# Task requirements
Look for the word "CustomerForm". Copy every line of the listing where it occurs.
##### Recorded data
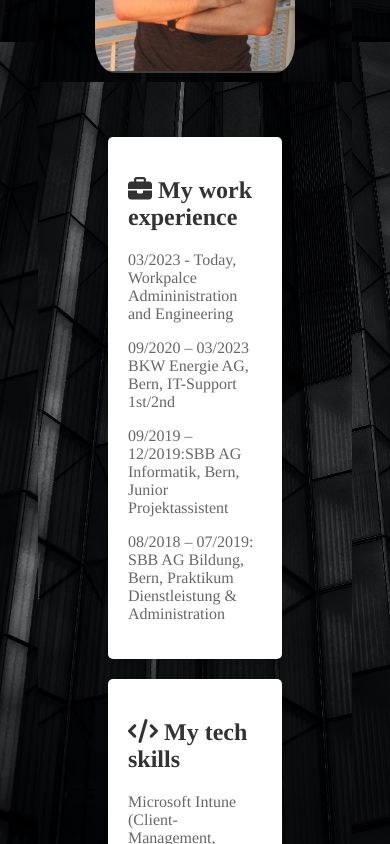
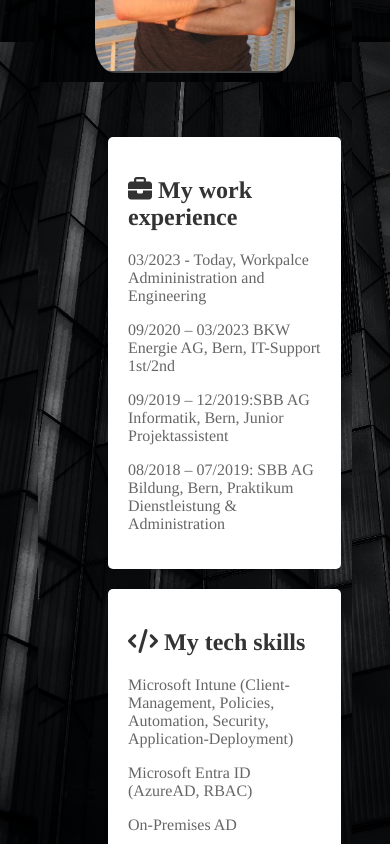
Before and after one commit to CarloRoethlisberger/MyPortfoliopage, an Angular app: page / in a window 390 px wide. Shown: the part 800-1644 px from the top of the page. Built offline with nearby package versions, Linux system fonts and the light colour scheme.

Commit message:
Chanes to media query

```diff
--- a/src/app/app.component.css
+++ b/src/app/app.component.css
@@ -248,7 +248,7 @@ img {
             }
 
             .container {
-                max-width: 100%; /* Adjusted to make it full width on smaller screens */
+                width: 95%; /* Make the container full width on smaller screens */
                 margin: 0; /* Remove the margin to make it go close to the edge */
                 padding: 20px;
             }
@@ -258,7 +258,7 @@ img {
             }
 
             .project {
-                max-width: 100%; /* Adjusted to make it full width on smaller screens */
+                width: 95%; /* Make the project box full width on smaller screens */
                 margin: 20px 0;
                 padding: 20px;
                 border-radius: 5px;
```
Also changed, not shown: 3 other files (tests, documents, lock files or other folders).
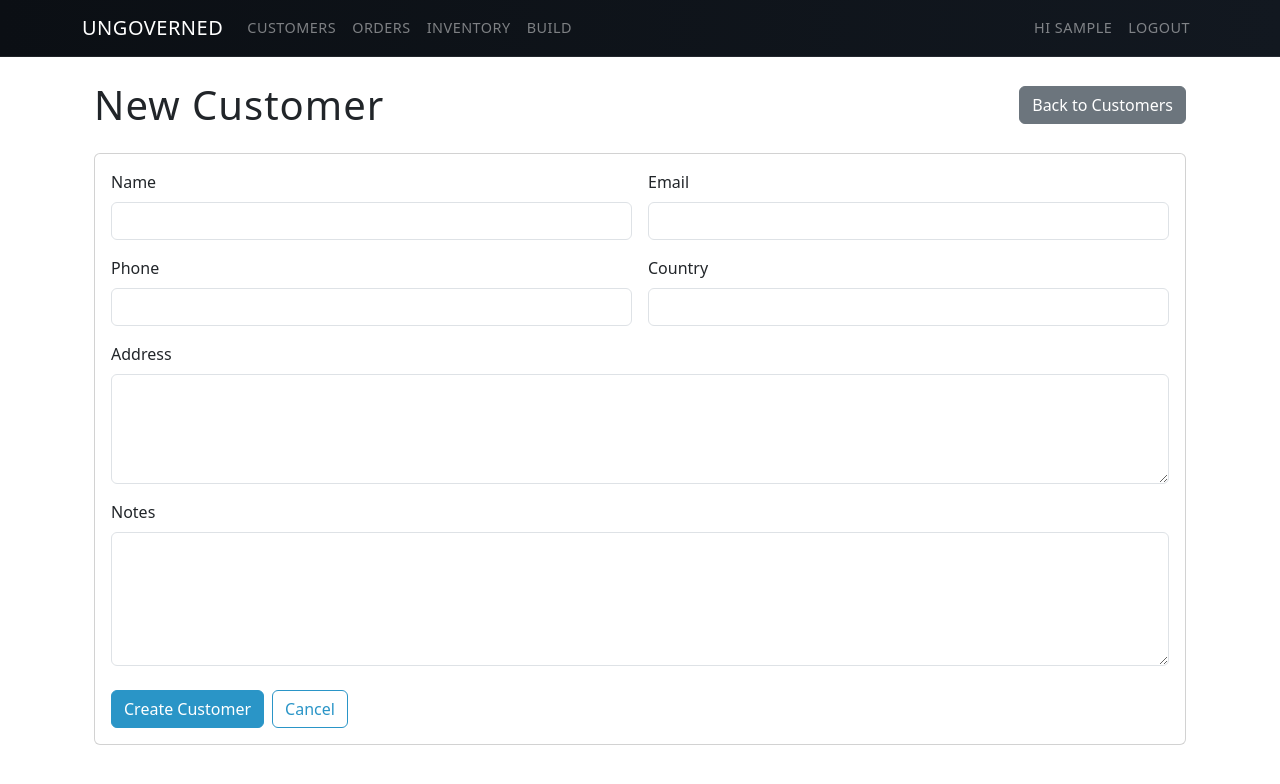
After one commit to pridding/Ungoverned, a Django app: page /customers/new/ in a window 1280 px wide. The commit adds this page. Shown: the top 784 px of the page. Run offline with Django 5.2, Linux system fonts and the light colour scheme; the visitor is signed in with stand-in values (Sample User, id 1).

Commit message:
Add Customers management to app UI (list, create, edit, notes)
- Added customers list page with search and order count
- Added last order date annotation for customer activity visibility
- Implemented customer create and edit views using ModelForm
- Added reusable customer form template
- Added notes field to Customer model for lead/customer context
- Updated customer detail page to display notes
- Added Customers navigation to main navbar
- Introduced "Lead" badge for customers with no orders

Removes need to use Django admin for day-to-day customer management
and establishes a lightweight CRM foundation without overengineering

```diff
--- a/ungoverned_app/forms.py
+++ b/ungoverned_app/forms.py
@@ -1,7 +1,7 @@
 from django import forms
 from django.utils import timezone
 from django.core.exceptions import ValidationError
-from .models import ProductBuild, Order, Component, with_bom_low_stock_threshold, with_stock_priority
+from .models import ProductBuild, Order, Component, Customer, with_bom_low_stock_threshold, with_stock_priority
 from django.db.models import Case, When, Value, IntegerField, F
 
 class ProductBuildForm(forms.ModelForm):
@@ -120,3 +120,23 @@ class ComponentNotesForm(forms.ModelForm):
         widgets = {
             "notes": forms.Textarea(attrs={"class": "form-control", "rows": 6}),
         }
+
+class CustomerForm(forms.ModelForm):
+    class Meta:
+        model = Customer
+        fields = [
+            "name",
+            "email",
+            "phone_number",
+            "country",
+            "address",
+            "notes",
+        ]
+        widgets = {
+            "name": forms.TextInput(attrs={"class": "form-control"}),
+            "email": forms.EmailInput(attrs={"class": "form-control"}),
+            "phone_number": forms.TextInput(attrs={"class": "form-control"}),
+            "country": forms.TextInput(attrs={"class": "form-control"}),
+            "address": forms.Textarea(attrs={"class": "form-control", "rows": 4}),
+            "notes": forms.Textarea(attrs={"class": "form-control", "rows": 5}),
+        }
--- a/ungoverned_app/models.py
+++ b/ungoverned_app/models.py
@@ -38,6 +38,7 @@ class Customer(models.Model):
     address = models.TextField(blank=True)
     phone_number = models.CharField(max_length=50, blank=True)
     country = models.CharField(max_length=100, blank=True, null=True)
+    notes = models.TextField(blank=True)
     created_at = models.DateTimeField(auto_now_add=True)
 
     def __str__(self):
--- a/ungoverned_app/templates/base.html
+++ b/ungoverned_app/templates/base.html
@@ -20,6 +20,14 @@
                 <div class="collapse navbar-collapse" id="mainNavbar">
                     <!-- Left side navigation -->
                     <ul class="navbar-nav me-auto">
+
+                        <li class="nav-item">
+                            <a class="nav-link{% if request.path == '/customers/' %} active{% endif %}"
+                               href="{% url 'customers_list' %}">
+                                Customers
+                            </a>
+                        </li>
+
                         <li class="nav-item">
                             <a class="nav-link {% if '/orders/' in request.path %}active{% endif %}"
                                href="{% url 'orders_list' %}">
--- /dev/null
+++ b/ungoverned_app/templates/customers/form.html
@@ -0,0 +1,79 @@
+{% extends "base.html" %}
+
+{% block content %}
+<div class="container">
+    <div class="d-flex justify-content-between align-items-center mb-4">
+        <h1 class="mb-0">{{ page_title }}</h1>
+        <a href="{% url 'customers_list' %}" class="btn btn-secondary">Back to Customers</a>
+    </div>
+
+    <div class="card">
+        <div class="card-body">
+            <form method="post" novalidate>
+                {% csrf_token %}
+
+                {% if form.non_field_errors %}
+                    <div class="alert alert-danger">
+                        {{ form.non_field_errors }}
+                    </div>
+                {% endif %}
+
+                <div class="row g-3">
+                    <div class="col-md-6">
+                        <label for="{{ form.name.id_for_label }}" class="form-label">Name</label>
+                        {{ form.name }}
+                        {% if form.name.errors %}
+                            <div class="text-danger small mt-1">{{ form.name.errors }}</div>
+                        {% endif %}
+                    </div>
+
+                    <div class="col-md-6">
+                        <label for="{{ form.email.id_for_label }}" class="form-label">Email</label>
+                        {{ form.email }}
+                        {% if form.email.errors %}
+                            <div class="text-danger small mt-1">{{ form.email.errors }}</div>
+                        {% endif %}
+                    </div>
+
+                    <div class="col-md-6">
+                        <label for="{{ form.phone_number.id_for_label }}" class="form-label">Phone</label>
+                        {{ form.phone_number }}
+                        {% if form.phone_number.errors %}
+                            <div class="text-danger small mt-1">{{ form.phone_number.errors }}</div>
+                        {% endif %}
+                    </div>
+
+                    <div class="col-md-6">
+                        <label for="{{ form.country.id_for_label }}" class="form-label">Country</label>
+                        {{ form.country }}
+                        {% if form.country.errors %}
+                            <div class="text-danger small mt-1">{{ form.country.errors }}</div>
+                        {% endif %}
+                    </div>
+
+                    <div class="col-12">
+                        <label for="{{ form.address.id_for_label }}" class="form-label">Address</label>
+                        {{ form.address }}
+                        {% if form.address.errors %}
+                            <div class="text-danger small mt-1">{{ form.address.errors }}</div>
+                        {% endif %}
+                    </div>
+
+                    <div class="col-12">
+                        <label for="{{ form.notes.id_for_label }}" class="form-label">Notes</label>
+                        {{ form.notes }}
+                        {% if form.notes.errors %}
+                            <div class="text-danger small mt-1">{{ form.notes.errors }}</div>
+                        {% endif %}
+                    </div>
+                </div>
+
+                <div class="mt-4 d-flex gap-2">
+                    <button type="submit" class="btn btn-primary">{{ submit_label }}</button>
+                    <a href="{% url 'customers_list' %}" class="btn btn-outline-secondary">Cancel</a>
+                </div>
+            </form>
+        </div>
+    </div>
+</div>
+{% endblock %}
--- a/ungoverned_app/urls.py
+++ b/ungoverned_app/urls.py
@@ -18,7 +18,10 @@ urlpatterns = [
     path('build/submit/', views.build_product, name='build_product'),
     path('builds/<int:build_id>/cancel/', views.cancel_build, name='cancel_build'),
 
+    path("customers/<int:id>/edit/", views.customer_edit, name="customer_edit"),
     path("customers/<int:id>/", views.customer_detail, name="customer_detail"),
+    path("customers/", views.customers_list, name="customers_list"),
+    path("customers/new/", views.customer_create, name="customer_create"),
 
     path('orders/', views.orders_list, name='orders_list'),
     path("orders/<int:order_id>/start-build/", views.start_build, name="start_build"),
--- a/ungoverned_app/views.py
+++ b/ungoverned_app/views.py
@@ -4,14 +4,14 @@ from django.views.decorators.http import require_POST
 from django.contrib.auth.decorators import login_required
 from django.db import transaction
 from django.urls import reverse
-from django.db.models import Case, When, IntegerField, DateField, DateTimeField, F, Min, Sum, ExpressionWrapper, DecimalField, Value
+from django.db.models import Case, When, IntegerField, DateField, DateTimeField, F, Min, Sum, ExpressionWrapper, DecimalField, Value, Count, Q, Max
 from django.db.models.functions import Coalesce
 from django.core.exceptions import ValidationError
 from django.utils import timezone
 
 from .models import Product, Component, ProductComponent, Order, OrderItem, ProductBuild, Customer
 from .models import StockMovement, with_stock_priority, with_bom_low_stock_threshold
-from .forms import ProductBuildForm, ReceiveStockForm, AdjustStockForm, ShipOrderForm, CancelOrderForm, OrderNotesForm, ComponentNotesForm
+from .forms import ProductBuildForm, ReceiveStockForm, AdjustStockForm, ShipOrderForm, CancelOrderForm, OrderNotesForm, ComponentNotesForm, CustomerForm
 from .services.inventory import record_stock_movement
 
 # Home page view
@@ -29,6 +29,33 @@ def customer_detail(request, id):
         {
             "customer": customer,
             "orders": orders,
+        },
+    )
+
+@login_required
+def customers_list(request):
+    q = request.GET.get("q", "").strip()
+
+    customers = Customer.objects.annotate(
+        order_count=Count("order"),
+        last_order_date=Max("order__order_date"),
+    )
+
+    if q:
+        customers = customers.filter(
+            Q(name__icontains=q)
+            | Q(email__icontains=q)
+            | Q(phone_number__icontains=q)
+        )
+
+    customers = customers.order_by("name", "id")
+
+    return render(
+        request,
+        "customers/list.html",
+        {
+            "customers": customers,
+            "q": q,
         },
     )
 
@@ -736,3 +763,47 @@ def low_stock_dashboard(request):
             "low_stock_count": low_stock_components.count(),
         },
     )
+
+@login_required
+def customer_create(request):
+    if request.method == "POST":
+        form = CustomerForm(request.POST)
+        if form.is_valid():
+            customer = form.save()
+            messages.success(request, f"Customer '{customer.name}' created.")
+            return redirect("customer_detail", id=customer.id)
+    else:
+        form = CustomerForm()
+
+    return render(
+        request,
+        "customers/form.html",
+        {
+            "form": form,
+            "page_title": "New Customer",
+            "submit_label": "Create Customer",
+        },
+    )
+
+@login_required
+def customer_edit(request, id):
+    customer = get_object_or_404(Customer, id=id)
+
+    if request.method == "POST":
+        form = CustomerForm(request.POST, instance=customer)
+        if form.is_valid():
+            customer = form.save()
+            messages.success(request, f"Customer '{customer.name}' updated.")
+            return redirect("customer_detail", id=customer.id)
+    else:
+        form = CustomerForm(instance=customer)
+
+    return render(
+        request,
+        "customers/form.html",
+        {
+            "form": form,
+            "page_title": f"Edit Customer: {customer.name}",
+            "submit_label": "Save Changes",
+        },
+    )
```
Also changed, not shown: ungoverned_app/templates/customers/detail.html (+8 -6 lines), ungoverned_app/templates/customers/list.html (added, +89 -0 lines), ungoverned_app/migrations/0025_customer_notes.py (added).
##########
# Answer for the task
+class CustomerForm(forms.ModelForm):
+from .forms import ProductBuildForm, ReceiveStockForm, AdjustStockForm, ShipOrderForm, CancelOrderForm, OrderNotesForm, ComponentNotesForm, CustomerForm
+        form = CustomerForm(request.POST)
+        form = CustomerForm()
+        form = CustomerForm(request.POST, instance=customer)
+        form = CustomerForm(instance=customer)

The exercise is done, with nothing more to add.